All About My Mother

Published April 17, 2008

Pedro Almodóvar’s Spanish language film Todo Sobre Mi Madre (All About My Mother) won a plethora of awards on its release in 1999. In this new stage adaptation for the Old Vic – the first time Almodóvar has allowed one of his films to be adapted for the English stage – Samuel Adamson has taken the eclectic assortment of characters and the unlikely storyline and created a complex play which has at its heart the moving story of one woman’s grief and pain. Caroline Bishop was in the first night audience.

Manuela (Lesley Manville) is a nurse and single mother living in Madrid with her aspiring playwright son, Esteban. It is his 17th birthday, and Esteban is desperate to find out about his father, of whom Manuela has never spoken. After a birthday outing to see his favourite actress, Huma Rojo, playing Blanche in A Streetcar Named Desire, Esteban is knocked down by a car and killed.
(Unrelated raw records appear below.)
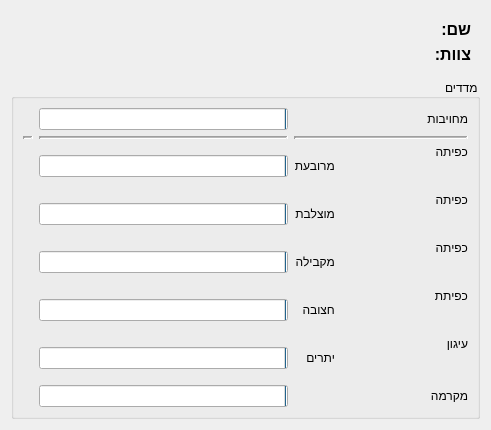
The window that gui/resources/participantdialog.ui (PillowTweezers/PurMyun) describes before a commit, drawn with Qt 5.
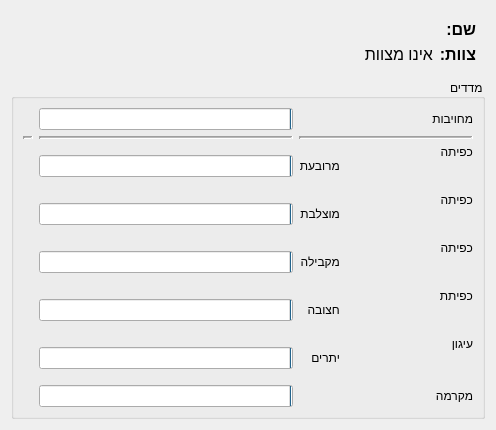
The same window after the commit.

Diff of the .ui file:
```diff
--- a/gui/resources/participantdialog.ui
+++ b/gui/resources/participantdialog.ui
@@ -6,8 +6,8 @@
             <rect>
                 <x>0</x>
                 <y>0</y>
-                <width>491</width>
-                <height>411</height>
+                <width>496</width>
+                <height>429</height>
             </rect>
         </property>
         <property name="windowTitle">
@@ -56,7 +56,7 @@
                                     <string notr="true">font-size:16px;</string>
                                 </property>
                                 <property name="text">
-                                    <string/>
+                                    <string>אינו מצוות</string>
                                 </property>
                             </widget>
                         </item>
```
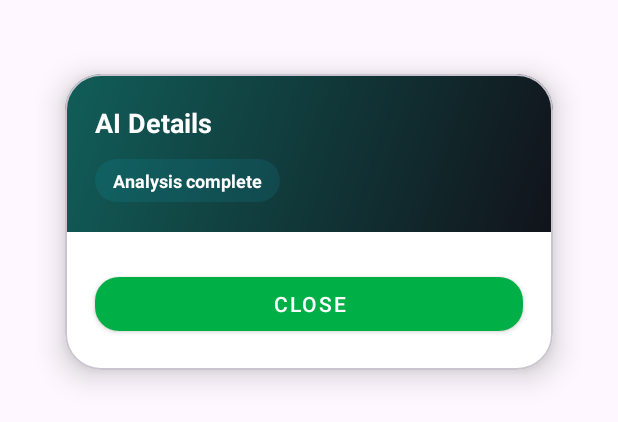
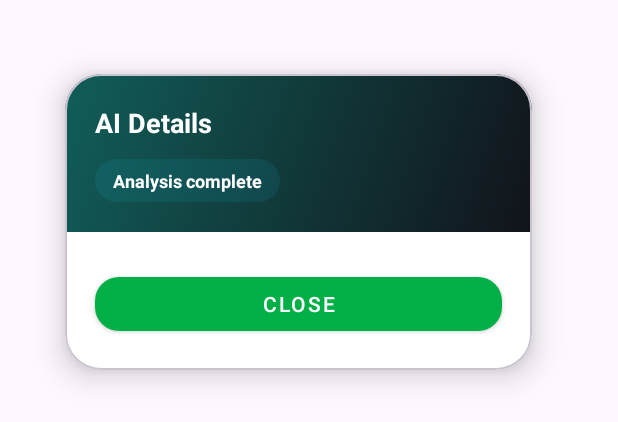
Before and after one commit to 19Dishank/safepassage-master, an Android app: the layout dialog_ai_details.xml on its own in the app's theme, with its tools: preview values and no code run, on a phone screen of 412 x 824 dp. Shown: the top 422 px of the screen. Run offline under Robolectric (Android 15) with nearby library versions, the phone set to English and light mode, and no system bars.

Commit message:
Ai summery popup model fixed

```diff
--- a/app/src/main/java/com/dhruvbuildz/safepassageapp/Utils/IpConfig.kt
+++ b/app/src/main/java/com/dhruvbuildz/safepassageapp/Utils/IpConfig.kt
@@ -12,7 +12,7 @@ package com.dhruvbuildz.safepassageapp.Utils
 object IpConfig {
 
     // ===== UPDATE ONLY THIS IP ADDRESS =====
-    const val CURRENT_IP = "10.112.67.87"
+    const val CURRENT_IP = "192.168.31.118"
     // ======================================
 
     // Base URLs
--- a/app/src/main/res/layout/dialog_ai_details.xml
+++ b/app/src/main/res/layout/dialog_ai_details.xml
@@ -6,7 +6,7 @@
     android:padding="24dp">
 
     <com.google.android.material.card.MaterialCardView
-        android:layout_width="match_parent"
+        android:layout_width="350dp"
         android:layout_height="wrap_content"
         app:cardCornerRadius="24dp"
         app:cardElevation="12dp"
```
Armed with her son’s diary, which reveals Esteban’s fundamental need to know his father, a grieving Manuela faces her past and goes to Barcelona to find Lola, her transvestite former husband and Esteban’s father, to in some way fulfil her son’s quest and come to terms with his death. In doing so she brings together a vastly different set of women, who all come to rely on Manuela and provide her, in turn, with the family unit she has lost.

The League Of Gentleman’s Mark Gatiss is an endearing and brashly comic Agrado, the transvestite prostitute and stand up comedian who welcomes his long-lost friend Manuela. Diana Rigg plays Huma, the dour actress so admired by Esteban who, due to her tumultuous relationship with junkie lover and co-star Nina Cruz (Charlotte Randle), inadvertently caused his death. Joanne Froggatt completes the eclectic trio as a naïve young nun who looks to Manuela for desperate support after she repeats history with Lola, with tragic consequences.

Tom Cairns’s direction of Adamson’s cleverly structured play blurs fiction and reality. When we first meet Manuela she is acting out the grieving mother for her doctor-colleagues to practise asking the bereaved to agree to organ donation; soon, this becomes her reality. Later, the Old Vic audience becomes the audience for Streetcar, as Huma and company perform on stage; then we are the voyeurs to the turmoil backstage. And throughout the play the deceased Esteban commentates on his mother’s journey, which reflects the imagined play that he writes for her.

This, combined with a fine cast – with a moving and gripping central performance from Manville – Hildegard Bechtler’s impressive, filmic design and artful staging make this a sophisticated production of a multi-layered new play.

CB